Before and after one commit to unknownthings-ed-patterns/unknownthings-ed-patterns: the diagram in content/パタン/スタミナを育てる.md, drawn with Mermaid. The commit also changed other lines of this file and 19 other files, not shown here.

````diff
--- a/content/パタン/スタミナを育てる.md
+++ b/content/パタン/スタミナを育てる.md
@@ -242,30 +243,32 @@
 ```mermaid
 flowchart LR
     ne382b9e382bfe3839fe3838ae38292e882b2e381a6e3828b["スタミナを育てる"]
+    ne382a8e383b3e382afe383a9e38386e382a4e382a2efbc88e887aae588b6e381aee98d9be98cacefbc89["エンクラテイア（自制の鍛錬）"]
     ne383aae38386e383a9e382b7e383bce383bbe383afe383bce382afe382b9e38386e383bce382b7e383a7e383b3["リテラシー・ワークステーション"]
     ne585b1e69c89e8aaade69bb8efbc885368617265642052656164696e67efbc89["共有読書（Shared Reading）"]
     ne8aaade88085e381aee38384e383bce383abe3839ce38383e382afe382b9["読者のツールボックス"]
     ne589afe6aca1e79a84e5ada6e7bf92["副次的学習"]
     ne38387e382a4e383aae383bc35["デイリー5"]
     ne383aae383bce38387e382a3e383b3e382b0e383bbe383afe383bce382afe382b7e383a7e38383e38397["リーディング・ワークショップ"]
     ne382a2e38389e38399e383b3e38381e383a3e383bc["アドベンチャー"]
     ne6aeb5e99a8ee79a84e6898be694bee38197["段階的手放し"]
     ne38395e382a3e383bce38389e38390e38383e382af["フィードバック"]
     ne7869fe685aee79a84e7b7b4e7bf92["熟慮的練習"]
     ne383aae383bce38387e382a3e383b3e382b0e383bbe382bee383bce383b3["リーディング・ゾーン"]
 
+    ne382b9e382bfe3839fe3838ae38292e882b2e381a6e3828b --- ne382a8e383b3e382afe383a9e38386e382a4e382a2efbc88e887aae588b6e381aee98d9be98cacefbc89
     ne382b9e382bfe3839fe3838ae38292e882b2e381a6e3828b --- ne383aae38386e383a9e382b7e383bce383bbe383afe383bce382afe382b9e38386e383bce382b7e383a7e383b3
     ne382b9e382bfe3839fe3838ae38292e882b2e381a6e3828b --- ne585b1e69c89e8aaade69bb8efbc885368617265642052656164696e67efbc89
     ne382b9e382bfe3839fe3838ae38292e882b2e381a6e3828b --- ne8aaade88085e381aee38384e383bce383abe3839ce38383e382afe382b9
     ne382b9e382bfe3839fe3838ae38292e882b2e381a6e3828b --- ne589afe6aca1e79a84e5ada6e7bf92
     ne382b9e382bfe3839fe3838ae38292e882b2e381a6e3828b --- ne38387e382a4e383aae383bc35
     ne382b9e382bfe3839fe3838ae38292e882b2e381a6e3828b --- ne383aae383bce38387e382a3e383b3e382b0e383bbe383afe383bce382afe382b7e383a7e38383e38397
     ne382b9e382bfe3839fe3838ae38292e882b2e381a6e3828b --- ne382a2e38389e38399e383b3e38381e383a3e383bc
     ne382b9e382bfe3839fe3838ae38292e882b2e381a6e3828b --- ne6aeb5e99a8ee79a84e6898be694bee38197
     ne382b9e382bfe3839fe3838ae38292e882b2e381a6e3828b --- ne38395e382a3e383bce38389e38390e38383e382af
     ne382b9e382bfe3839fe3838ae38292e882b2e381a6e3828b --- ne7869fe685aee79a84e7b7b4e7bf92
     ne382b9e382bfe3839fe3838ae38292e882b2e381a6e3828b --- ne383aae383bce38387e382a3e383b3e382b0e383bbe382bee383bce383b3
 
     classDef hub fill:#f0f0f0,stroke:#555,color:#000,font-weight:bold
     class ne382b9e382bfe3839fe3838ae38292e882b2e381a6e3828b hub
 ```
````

#### Exercise brief
Say how many lines in the entries contain the string "リーディング", and leave out everything else.

#### Reply
2